Hester isn't done quite yet, but at 31, it's getting close. It was time for this parting. He'll be beloved forever in Chicago, available for autographs and pictures for the next 50 years.
If anything, the finality of his exit will make Bears fans appreciate him even more. What he did as a returner will etch him into the collective memory of Chicago, and Bears fans across the world, as the best at what he did.
Hester had one of the best debuts -- five kick-return touchdowns, and one off a missed field goal -- as a rookie in 2006, and his return touchdown to start the Super Bowl was the only highlight of the rain-soaked loss to Indianapolis.
He followed up with six return scores in 2007 before being brought back to earth with a two-year drought. In 2010, he returned three punts for touchdowns for the Super Bowl contenders, and in 2011, he returned two punts and one kickoff. Last year, he got his last touchdown, an 81-yard punt return, in Washington.
While the touchdowns get the headlines, Hester set up how many more with long returns?
"It was like baseball, he pitched it right down the middle," Hester said of the punt return.
As for the kick, Hester explained part of his strategy: "It's a time thing. You have a clock in your head. Anything under four seconds is a good opportunity to bring it out of the end zone, regardless of how deep the ball is kicked."
Is he a Hall of Famer? Probably not, but who cares? The memories Hester created in Chicago will last forever (thanks, YouTube!). Debates about Hall of Fame status are the ultimate in pointless arguments meant to devalue someone's career.
You simply can't compare Hester to anyone else, not even Prime Time, who is best known as a cover corner.
Personally, I like entertainers more than Hall of Famers.
Hester fed off the crowd, and he fed off his own greatness, and so did everyone else around him.
"I'm the type of player that when I'm having fun, I'm playing better," he said years ago. "When I play like a robot and I catch a pass and walk back to the huddle, I don't feed off that momentum."
When he wasn't feeling good, you could tell. From the curious fair catches to the yards lost running in circles, Hester could also radiate his own frustration.
With a real offense, the Bears will still miss the field position Hester often provided. And they will miss him feeding off his momentum. We all will.

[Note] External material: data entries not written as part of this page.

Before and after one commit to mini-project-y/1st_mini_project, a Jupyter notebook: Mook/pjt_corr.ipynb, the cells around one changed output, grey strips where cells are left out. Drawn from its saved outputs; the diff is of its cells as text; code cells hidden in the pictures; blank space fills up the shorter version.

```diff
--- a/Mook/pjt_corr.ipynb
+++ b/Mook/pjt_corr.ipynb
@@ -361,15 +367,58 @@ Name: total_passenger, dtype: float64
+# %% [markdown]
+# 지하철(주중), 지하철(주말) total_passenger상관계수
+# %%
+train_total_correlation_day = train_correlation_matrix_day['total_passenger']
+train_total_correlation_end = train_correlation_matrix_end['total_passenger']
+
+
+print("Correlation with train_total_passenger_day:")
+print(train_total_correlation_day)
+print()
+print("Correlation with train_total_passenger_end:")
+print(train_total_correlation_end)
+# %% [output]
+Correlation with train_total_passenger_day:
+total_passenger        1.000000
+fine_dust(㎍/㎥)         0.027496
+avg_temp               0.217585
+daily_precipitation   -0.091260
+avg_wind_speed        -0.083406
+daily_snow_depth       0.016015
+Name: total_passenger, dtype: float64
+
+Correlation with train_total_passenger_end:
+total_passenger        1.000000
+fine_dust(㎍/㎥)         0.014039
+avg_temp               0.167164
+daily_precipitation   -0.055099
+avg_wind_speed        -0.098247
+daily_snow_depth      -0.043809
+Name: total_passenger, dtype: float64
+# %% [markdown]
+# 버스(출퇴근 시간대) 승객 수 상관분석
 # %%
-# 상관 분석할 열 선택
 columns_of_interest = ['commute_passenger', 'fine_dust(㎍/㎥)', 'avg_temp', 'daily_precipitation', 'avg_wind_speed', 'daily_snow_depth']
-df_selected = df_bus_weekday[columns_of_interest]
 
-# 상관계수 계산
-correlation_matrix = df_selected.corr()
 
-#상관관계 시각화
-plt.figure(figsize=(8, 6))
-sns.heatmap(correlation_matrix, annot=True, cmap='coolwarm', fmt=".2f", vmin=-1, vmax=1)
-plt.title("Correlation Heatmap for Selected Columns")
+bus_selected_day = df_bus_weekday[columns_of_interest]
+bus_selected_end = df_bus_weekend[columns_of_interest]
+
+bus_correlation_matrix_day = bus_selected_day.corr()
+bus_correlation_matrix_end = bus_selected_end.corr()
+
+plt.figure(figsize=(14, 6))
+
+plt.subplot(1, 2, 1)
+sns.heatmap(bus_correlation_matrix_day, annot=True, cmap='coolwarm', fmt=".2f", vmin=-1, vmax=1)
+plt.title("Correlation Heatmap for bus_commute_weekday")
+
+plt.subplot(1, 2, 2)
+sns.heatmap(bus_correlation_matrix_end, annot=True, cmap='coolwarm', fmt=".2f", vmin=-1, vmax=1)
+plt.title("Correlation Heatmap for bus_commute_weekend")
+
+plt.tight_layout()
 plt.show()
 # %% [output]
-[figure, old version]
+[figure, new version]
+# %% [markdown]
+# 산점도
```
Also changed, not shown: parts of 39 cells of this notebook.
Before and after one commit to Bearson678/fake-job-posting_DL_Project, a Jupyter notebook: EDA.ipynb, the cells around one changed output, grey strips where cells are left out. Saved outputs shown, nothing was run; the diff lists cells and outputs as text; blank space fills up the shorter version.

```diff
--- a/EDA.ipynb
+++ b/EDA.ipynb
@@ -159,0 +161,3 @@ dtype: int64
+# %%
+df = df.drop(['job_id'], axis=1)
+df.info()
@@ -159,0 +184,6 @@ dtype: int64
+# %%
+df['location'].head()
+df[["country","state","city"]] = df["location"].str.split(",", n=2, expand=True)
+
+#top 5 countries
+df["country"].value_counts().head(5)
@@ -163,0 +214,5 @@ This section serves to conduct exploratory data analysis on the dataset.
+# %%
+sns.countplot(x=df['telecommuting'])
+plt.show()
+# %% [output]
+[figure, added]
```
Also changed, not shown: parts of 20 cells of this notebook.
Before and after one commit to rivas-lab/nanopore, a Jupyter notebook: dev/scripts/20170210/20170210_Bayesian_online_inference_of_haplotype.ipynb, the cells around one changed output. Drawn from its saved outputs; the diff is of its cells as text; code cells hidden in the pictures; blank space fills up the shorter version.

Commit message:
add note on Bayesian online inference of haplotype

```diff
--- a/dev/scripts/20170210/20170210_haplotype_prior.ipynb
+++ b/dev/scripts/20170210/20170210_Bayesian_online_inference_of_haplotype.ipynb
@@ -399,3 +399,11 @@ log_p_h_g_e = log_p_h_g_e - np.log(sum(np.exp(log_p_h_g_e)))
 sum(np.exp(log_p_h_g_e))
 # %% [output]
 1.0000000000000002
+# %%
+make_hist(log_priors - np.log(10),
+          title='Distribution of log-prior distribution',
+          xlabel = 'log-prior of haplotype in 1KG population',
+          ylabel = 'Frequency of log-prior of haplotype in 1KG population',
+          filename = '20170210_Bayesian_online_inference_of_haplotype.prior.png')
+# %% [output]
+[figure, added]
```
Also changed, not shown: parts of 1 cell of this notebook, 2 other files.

The next time you hear "Soulja Boy" on the radio, before you change the station, I hope you pause for a second and think about Hester dancing in the end zone, ready to dazzle you.
13hOhm Youngmisuk and Rich Cimini